**Input data**:

--- START ---

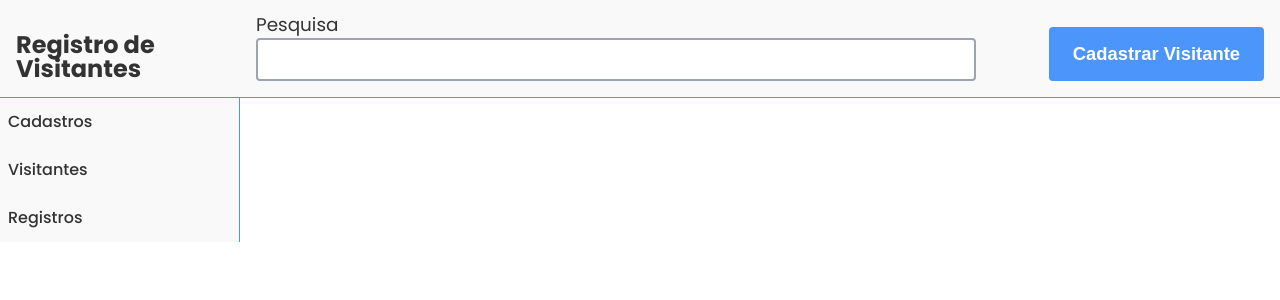
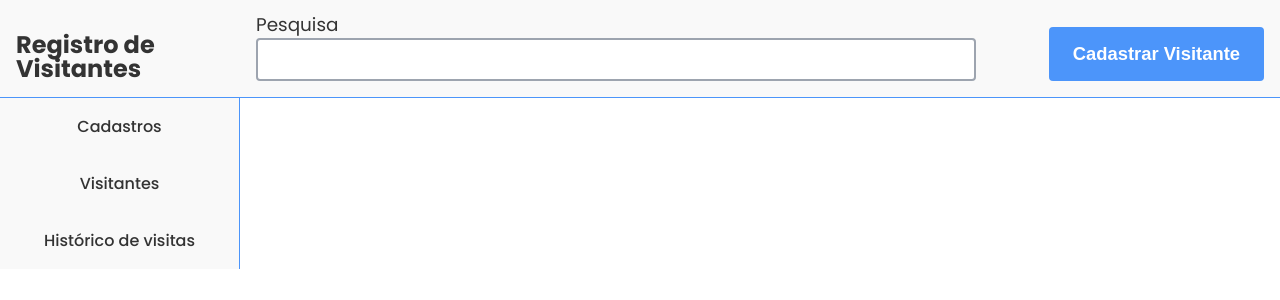
Before and after one commit to AmodeusR/registror, a React (Vite) app: page / in a window 1280 px wide. Shown: the top 300 px of the page. Built offline with nearby package versions, Linux system fonts and the light colour scheme.

Commit message:
Updated Sidebar

```diff
--- a/src/components/Sidebar/Sidebar.tsx
+++ b/src/components/Sidebar/Sidebar.tsx
@@ -1,12 +1,22 @@
+import { useContext } from "react";
+import DataContext, { selectionOptions } from "../../contexts/data.context";
+
 import "./sidebar.scss";
 
 const Sidebar = () => {
+  const { setSelected } = useContext(DataContext);
+
+  const handleClick = (buttonClicked: selectionOptions, e: MouseEvent) => {
+    setSelected(buttonClicked);
+
+  }
+
   return (
     <aside className="sidebar">
       <div className="sidebar__options">
-        <a href="#" className="sidebar__option">Cadastros</a>
-        <a href="#" className="sidebar__option">Visitantes</a>
-        <a href="#" className="sidebar__option">Registros</a>
+        <button className="sidebar__option" onClick={(e) => handleClick("users", e)}>Cadastros</button>
+        <button className="sidebar__option" onClick={(e) => handleClick("visitors", e)}>Visitantes</button>
+        <button className="sidebar__option" onClick={(e) => handleClick("history", e)}>Histórico de visitas</button>
       </div>
     </aside>
   );
--- a/src/components/Sidebar/sidebar.scss
+++ b/src/components/Sidebar/sidebar.scss
@@ -16,8 +16,14 @@
     color: var(--neutral-black);
     transition: background-color 200ms ease;
 
+    border: none;
+    background: none;
+    font-size: 1rem;
+    font-family: inherit;
+
     &:hover {
       background-color: var(--neutral-white-light);
+      cursor: pointer;
     }
   }
 
```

--- END ---

**Task item**: Although the records contain pictures, the copy should hold only their text, reproduced exactly.

**Output for this task**:
Before and after one commit to AmodeusR/registror, a React (Vite) app: page / in a window 1280 px wide. Shown: the top 300 px of the page. Built offline with nearby package versions, Linux system fonts and the light colour scheme.

Commit message:
Updated Sidebar

```diff
--- a/src/components/Sidebar/Sidebar.tsx
+++ b/src/components/Sidebar/Sidebar.tsx
@@ -1,12 +1,22 @@
+import { useContext } from "react";
+import DataContext, { selectionOptions } from "../../contexts/data.context";
+
 import "./sidebar.scss";
 
 const Sidebar = () => {
+  const { setSelected } = useContext(DataContext);
+
+  const handleClick = (buttonClicked: selectionOptions, e: MouseEvent) => {
+    setSelected(buttonClicked);
+
+  }
+
   return (
     <aside className="sidebar">
       <div className="sidebar__options">
-        <a href="#" className="sidebar__option">Cadastros</a>
-        <a href="#" className="sidebar__option">Visitantes</a>
-        <a href="#" className="sidebar__option">Registros</a>
+        <button className="sidebar__option" onClick={(e) => handleClick("users", e)}>Cadastros</button>
+        <button className="sidebar__option" onClick={(e) => handleClick("visitors", e)}>Visitantes</button>
+        <button className="sidebar__option" onClick={(e) => handleClick("history", e)}>Histórico de visitas</button>
       </div>
     </aside>
   );
--- a/src/components/Sidebar/sidebar.scss
+++ b/src/components/Sidebar/sidebar.scss
@@ -16,8 +16,14 @@
     color: var(--neutral-black);
     transition: background-color 200ms ease;
 
+    border: none;
+    background: none;
+    font-size: 1rem;
+    font-family: inherit;
+
     &:hover {
       background-color: var(--neutral-white-light);
+      cursor: pointer;
     }
   }
 
```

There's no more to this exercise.